If tourists whereabouts were known and if people could be contacted via location based intelligence, any situation where useful information would assist would be beneficial – perhaps even save lives.
Tourists could easily register that they are foreigners via a smart phone app. The app could collect just two vital facts – a) they are a foreigner and b) what country they come from. This would be enough to provide authorities a visible and anonymous dot point on a country map.
Further, as the person is moving around the city or country they could trigger informative messages based on their geo location. A tourist specific geo messaging platform could provide contextual information based on where they are. It’s not necessary to know who they are.
A Geo-location messaging platform will provide Tourism stakeholders a smart way to inform tourists of warnings, incidents or notifications.
The obvious first point of contact would be the airport or other ports of entry. Here, a tourist can download the app and then instantly receive messages as they pass through to the city.
Here is an example of the messaging that could be sent to tourists who arrive at a popular tourist destination:
Message 1 – trigger: upon landing and dwelling in geofence +5minutes
Push Message (PM): Welcome to (Country Name). We value your safety so please note the following important contact details: (user swipes)
Detailed Message (DM): Emergency Services contact for Tourists: 123456. If you wish to contact your country representative click the following link for list of embassies and consulates general (Link)
Image: welcome image
Message 2 – trigger: upon exiting airport geofence
PM: Keep an eye on the weather reports. Currently it’s the rainy season and some areas could be flooded.
DM: If you intend to travel out of the city and south towards XX territory – please be aware of flood watch warnings. You can check up to date information via this link: (Link)
Image: flooded area
Message 3 – trigger: upon entering an unsafe zone in the city
PM: Unsafe area. Please take care and ensure you have local guides with you.
DM: Tourists are targeted in this area. Take care of your belongings. Please contact (Phone #) if you are the victim of a crime.
Image: area map of unsafe zone

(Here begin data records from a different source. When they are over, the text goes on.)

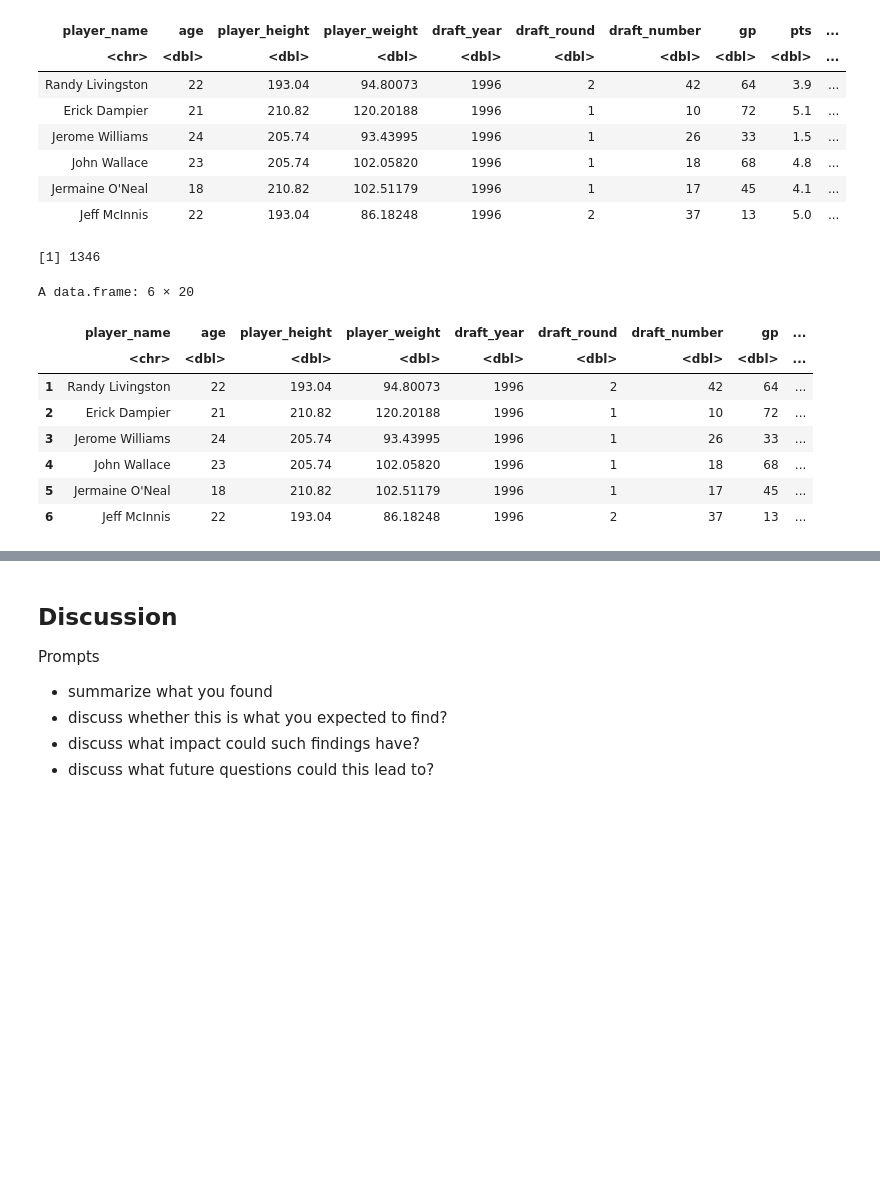
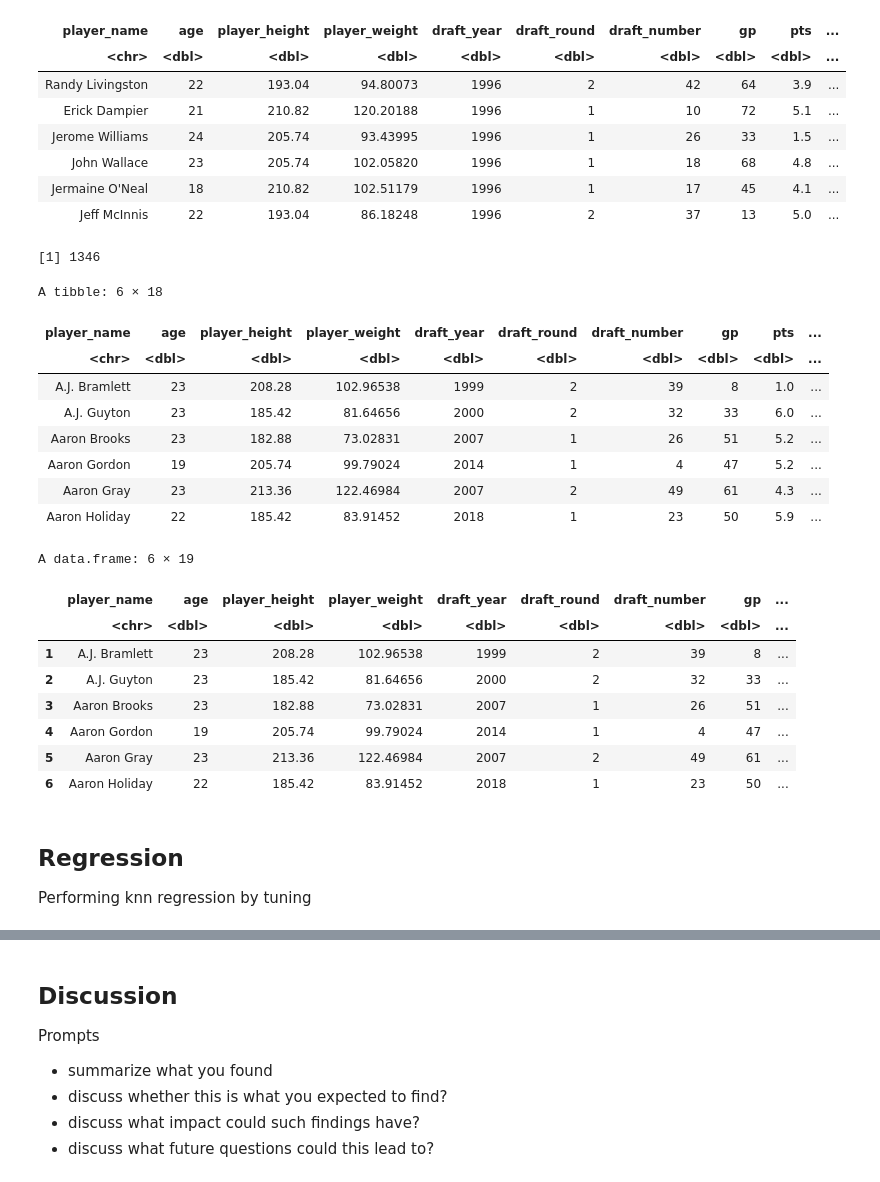
Before and after one commit to notjamesw/Group_Project_DSCI100, a Jupyter notebook: Project Report.ipynb, the cells around one changed output, grey strips where cells are left out. Saved outputs shown, nothing was run; the diff lists cells and outputs as text; code cells hidden in the pictures; blank space fills up the shorter version.

Commit message:
Completed Knn Regression

```diff
--- a/Project Report.ipynb
+++ b/Project Report.ipynb
@@ -203,24 +204,44 @@ A tibble: 6 × 18
 # %%
 # finding career points of nba players drafted between 1996 and 2021 and played their first season before 2022 (inclusive)
 nba_total_points <- nba_non_rookies_data |>
     group_by(player_name) |>
-    summarize("total_points" = sum(pts*gp))
+    summarize("total_points" = sum(pts*gp)) |>
+    select("total_points")
 
 nrow(nba_total_points)
-nba_training_labelled <- cbind(nba_training, nba_total_points)
-head(nba_training_labelled)
+
+# nba_training_labelled <- cbind(nba_training, nba_total_points)
+# head(nba_training_labelled)
 
 # new problem is that the players are sorted alphabetically in total points but chronologically in nba_training
 # to solve this issue, we must sort nba_training alphabetically and then cbind
-options(repr.plot.width = 10, repr.plot.height = 8)
+
+nba_training_ordered <- nba_training[order(nba_training$player_name),]
+head(nba_training_ordered)
+
+nba_training_labelled <- cbind(nba_training_ordered, nba_total_points)
+head(nba_training_labelled)
 # %% [output]
 [1] 1346
-A data.frame: 6 × 20
+A tibble: 6 × 18
-|  | player_name | age | player_height | player_weight | draft_year | draft_round | draft_number | gp | ... |
-|  | <chr> | <dbl> | <dbl> | <dbl> | <dbl> | <dbl> | <dbl> | <dbl> | ... |
-| 1 | Randy Livingston | 22 | 193.04 | 94.80073 | 1996 | 2 | 42 | 64 | ... |
-| 2 | Erick Dampier | 21 | 210.82 | 120.20188 | 1996 | 1 | 10 | 72 | ... |
-| 3 | Jerome Williams | 24 | 205.74 | 93.43995 | 1996 | 1 | 26 | 33 | ... |
-| 4 | John Wallace | 23 | 205.74 | 102.05820 | 1996 | 1 | 18 | 68 | ... |
-| 5 | Jermaine O'Neal | 18 | 210.82 | 102.51179 | 1996 | 1 | 17 | 45 | ... |
-| 6 | Jeff McInnis | 22 | 193.04 | 86.18248 | 1996 | 2 | 37 | 13 | ... |
+| player_name | age | player_height | player_weight | draft_year | draft_round | draft_number | gp | pts | ... |
+| <chr> | <dbl> | <dbl> | <dbl> | <dbl> | <dbl> | <dbl> | <dbl> | <dbl> | ... |
+| A.J. Bramlett | 23 | 208.28 | 102.96538 | 1999 | 2 | 39 | 8 | 1.0 | ... |
+| A.J. Guyton | 23 | 185.42 | 81.64656 | 2000 | 2 | 32 | 33 | 6.0 | ... |
+| Aaron Brooks | 23 | 182.88 | 73.02831 | 2007 | 1 | 26 | 51 | 5.2 | ... |
+| Aaron Gordon | 19 | 205.74 | 99.79024 | 2014 | 1 | 4 | 47 | 5.2 | ... |
+| Aaron Gray | 23 | 213.36 | 122.46984 | 2007 | 2 | 49 | 61 | 4.3 | ... |
+| Aaron Holiday | 22 | 185.42 | 83.91452 | 2018 | 1 | 23 | 50 | 5.9 | ... |
+A data.frame: 6 × 19
+|  | player_name | age | player_height | player_weight | draft_year | draft_round | draft_number | gp | ... |
+|  | <chr> | <dbl> | <dbl> | <dbl> | <dbl> | <dbl> | <dbl> | <dbl> | ... |
+| 1 | A.J. Bramlett | 23 | 208.28 | 102.96538 | 1999 | 2 | 39 | 8 | ... |
+| 2 | A.J. Guyton | 23 | 185.42 | 81.64656 | 2000 | 2 | 32 | 33 | ... |
+| 3 | Aaron Brooks | 23 | 182.88 | 73.02831 | 2007 | 1 | 26 | 51 | ... |
+| 4 | Aaron Gordon | 19 | 205.74 | 99.79024 | 2014 | 1 | 4 | 47 | ... |
+| 5 | Aaron Gray | 23 | 213.36 | 122.46984 | 2007 | 2 | 49 | 61 | ... |
+| 6 | Aaron Holiday | 22 | 185.42 | 83.91452 | 2018 | 1 | 23 | 50 | ... |
+# %% [markdown]
+## Regression ##
+
+Performing knn regression by tuning
```
Also changed, not shown: parts of 9 cells of this notebook.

If a security incident or natural disaster occurs, there are a number of useful messages that could be sent. A simple instruction (only to the location affected) for tourists to check in, may be enough to ensure someone is safe. This can be further improved by allowing tourists to connect via the app with authorities concerned with their wellbeing. This can be done to further mitigate the need to know phone numbers or even what to do in the case of an emergency.
If a tourist registered anonymously, this could be depicted via colour coded dot points on a map. The colour might correspond the to the nationality selected. This can be expanded to include real time location based evidence of whereabouts and can be supplied to the relevant consulates as and when required.

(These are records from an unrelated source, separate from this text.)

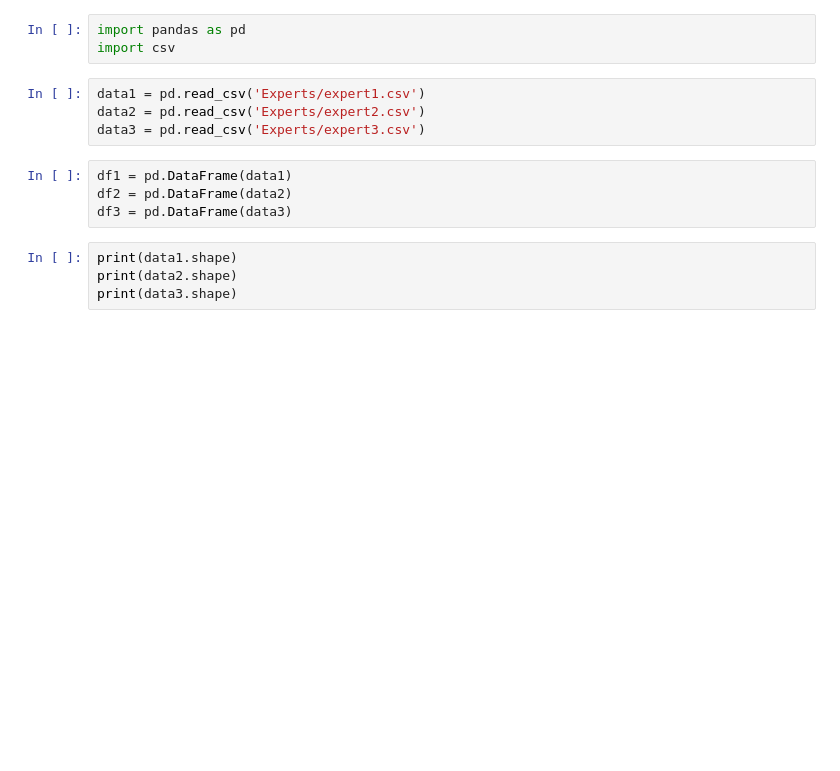
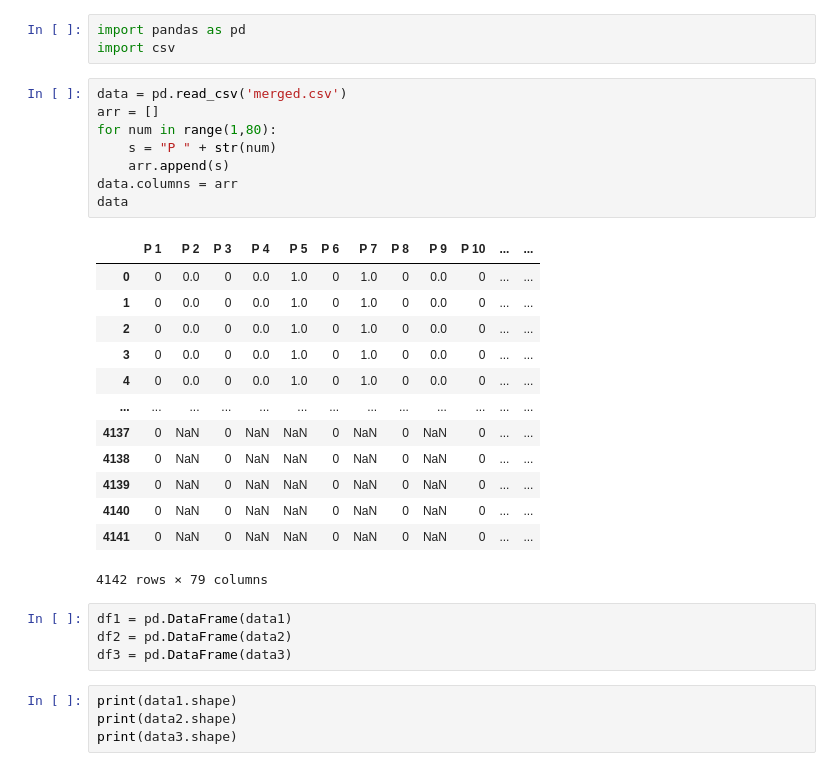
Before and after one commit to Anjalizi/Neonatal-Seizures, a Jupyter notebook: Expert Files/mergeCSV.ipynb, the cells around one changed output. Saved outputs shown, nothing was run; the diff lists cells and outputs as text; blank space fills up the shorter version.

```diff
--- a/Expert Files/mergeCSV.ipynb
+++ b/Expert Files/mergeCSV.ipynb
@@ -1,10 +1,28 @@
 # %%
 import pandas as pd
 import csv
-# %%
-data1 = pd.read_csv('Experts/expert1.csv')
-data2 = pd.read_csv('Experts/expert2.csv')
-data3 = pd.read_csv('Experts/expert3.csv')
+# %%
+data = pd.read_csv('merged.csv')
+arr = []
+for num in range(1,80):
+    s = "P " + str(num)
+    arr.append(s)
+data.columns = arr
+data
+# %% [output]
+|  | P 1 | P 2 | P 3 | P 4 | P 5 | P 6 | P 7 | P 8 | P 9 | P 10 | ... | ... |
+| 0 | 0 | 0.0 | 0 | 0.0 | 1.0 | 0 | 1.0 | 0 | 0.0 | 0 | ... | ... |
+| 1 | 0 | 0.0 | 0 | 0.0 | 1.0 | 0 | 1.0 | 0 | 0.0 | 0 | ... | ... |
+| 2 | 0 | 0.0 | 0 | 0.0 | 1.0 | 0 | 1.0 | 0 | 0.0 | 0 | ... | ... |
+| 3 | 0 | 0.0 | 0 | 0.0 | 1.0 | 0 | 1.0 | 0 | 0.0 | 0 | ... | ... |
+| 4 | 0 | 0.0 | 0 | 0.0 | 1.0 | 0 | 1.0 | 0 | 0.0 | 0 | ... | ... |
+| ... | ... | ... | ... | ... | ... | ... | ... | ... | ... | ... | ... | ... |
+| 4137 | 0 | NaN | 0 | NaN | NaN | 0 | NaN | 0 | NaN | 0 | ... | ... |
+| 4138 | 0 | NaN | 0 | NaN | NaN | 0 | NaN | 0 | NaN | 0 | ... | ... |
+| 4139 | 0 | NaN | 0 | NaN | NaN | 0 | NaN | 0 | NaN | 0 | ... | ... |
+| 4140 | 0 | NaN | 0 | NaN | NaN | 0 | NaN | 0 | NaN | 0 | ... | ... |
+| 4141 | 0 | NaN | 0 | NaN | NaN | 0 | NaN | 0 | NaN | 0 | ... | ... |
+4142 rows × 79 columns
 # %%
 df1 = pd.DataFrame(data1)
 df2 = pd.DataFrame(data2)
```
Also changed, not shown: parts of 7 cells of this notebook, 5 other files.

Tourism in the developing world is growing. Some areas are doing well, however there are many ideal tourist locations that are yet to be discovered. Anything Tourism stakeholders can do to ensure safety of tourists would be a worthwhile investment. Often the perception of a countries security and safety for tourists don’t match the facts. This often means that tourists are sticking to “tourist hot spots” and are too afraid to venture out. If they did, what support would they have if they got into trouble? It would be useful then to have a virtual “bodyguard” that sent you warnings, incidents or simply an informative notification about the area you have entered.

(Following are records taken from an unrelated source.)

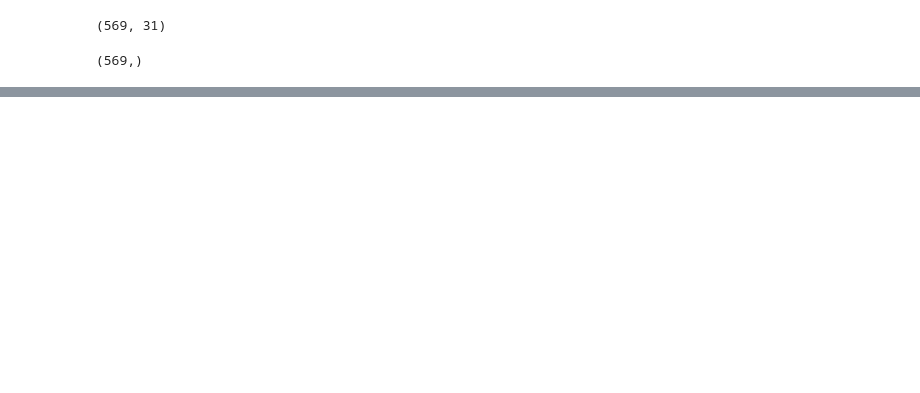
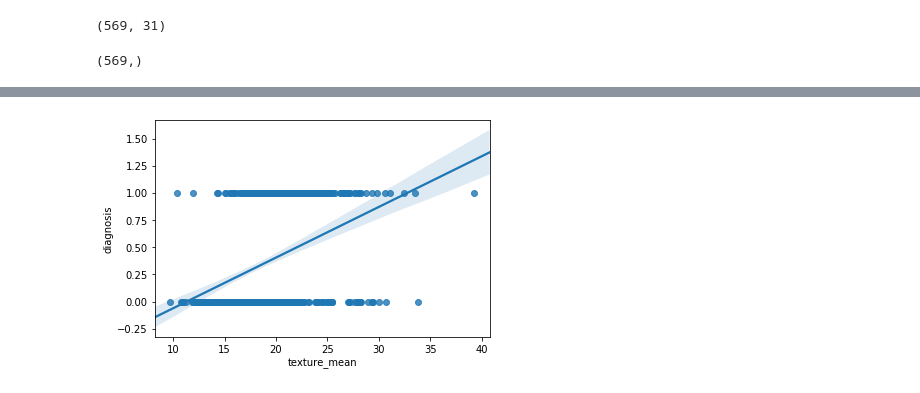
Before and after one commit to yoyongbo/ML_AS1, a Jupyter notebook: ML_assignment1/Assignment1.ipynb, the cells around one changed output, grey strips where cells are left out. Drawn from its saved outputs; the diff is of its cells as text; code cells hidden in the pictures; blank space fills up the shorter version.

```diff
--- a/ML_assignment1/Assignment1.ipynb
+++ b/ML_assignment1/Assignment1.ipynb
@@ -82,0 +69,4 @@ Name: diagnosis, Length: 455, dtype: int32
+# %%
+plot2= sns.regplot(x='texture_mean', y='diagnosis', data = df)
+# %% [output]
+[figure, added]
```
Also changed, not shown: parts of 12 cells of this notebook.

Here is interesting quote:
Wait – did Bill know of location based messaging for Tourists? Maybe not!